Thirty-six percent said their alcohol consumption increased, while 21 percent said it decreased and 43 percent said it was unchanged.
Stefano Scarpetta, director for employment, labor and social affairs at the OECD, said alcohol sales at restaurants and bars plummeted but drinking at home increased.
Increased alcohol consumption possibly reflects high stress levels, Scarpetta said.
It was also found that the number of emergency calls about domestic violence rose 60 percent across European Union countries during the pandemic, according to the Paris-based club of 38 mostly wealthy countries.
"Lockdown and stay at home orders exacerbated some of the negative behaviors associated with harmful alcohol consumption," it said.
Sales of alcohol drinks and accompanying tax revenues grew some 3 to 5 percent last year from 2019 in some nations such as Britain, the United States and Germany.
The survey showed the probability of binge drinking -- which it defined as having over 80 percent of a bottle wine or 1.5 liters of beer per drinking occasion -- increased for 23 percent of the respondents, but was reduced for 29 percent. Nearly half answered that it did not change.
Since late 2019 when the first virus outbreak was detected in the central Chinese city of Wuhan, many major cities have taken confinement measures such as hard lockdowns to curb the virus spread, forcing restaurants and bars to shut down or close earlier than usual and people to stay at home.

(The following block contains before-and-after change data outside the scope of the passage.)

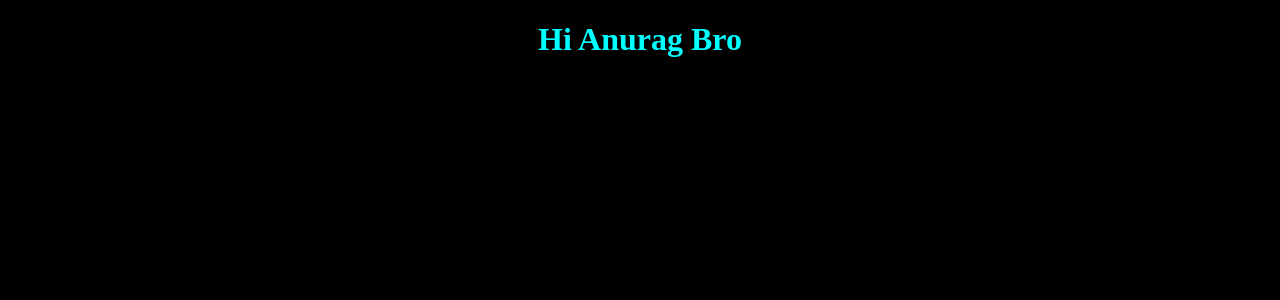
Repository: parveen95887/salesforceTest
Page: index.html
The author's editor kept a copy of each file at every save. The page is drawn from the files as they stood at one save, then again after the next save.
The browser window is 1280 px wide. The pictures show the whole page.

Above is the page before, as saved 2024-08-27 15:39:09.

After the next save:
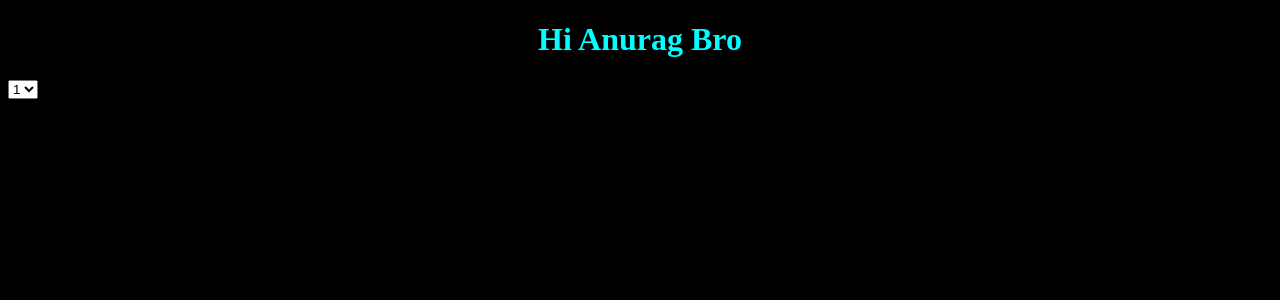
Saved 6 min 9 s later.
--- a/index.html
+++ b/index.html
@@ -9,5 +9,14 @@
 <body>
     <h1>Hi Anurag Bro</h1>
     <script src="myscript.js"></script>
+    <select>
+        <option value="1">1</option>
+        <option value="2">2</option>
+        <option value="3">3</option>
+        <option value="4">4</option>
+        <option value="5">5</option>
+        <option value="6">6</option>
+        <option value="7">7</option>
+    </select>
 </body>
 </html>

Scarpetta warned the reopening of the economy means that supportive measures for pandemic-hit sectors and individuals will be removed, a development that could lead to further bankruptcies and unemployment, and put people at risk of engaging in "harmful patterns of drinking" to get rid of stress.
"It is difficult to know whether these changes will continue when living conditions go back to normality, but the experience of previous crises suggests that we may see an increase in problematic drinking in the medium term," he said.
The data was collected in 10 OECD members -- Australia, Austria, France, Germany, Ireland, the Netherlands, New Zealand, Switzerland, Britain and the United States -- plus Brazil, a non-OECD member.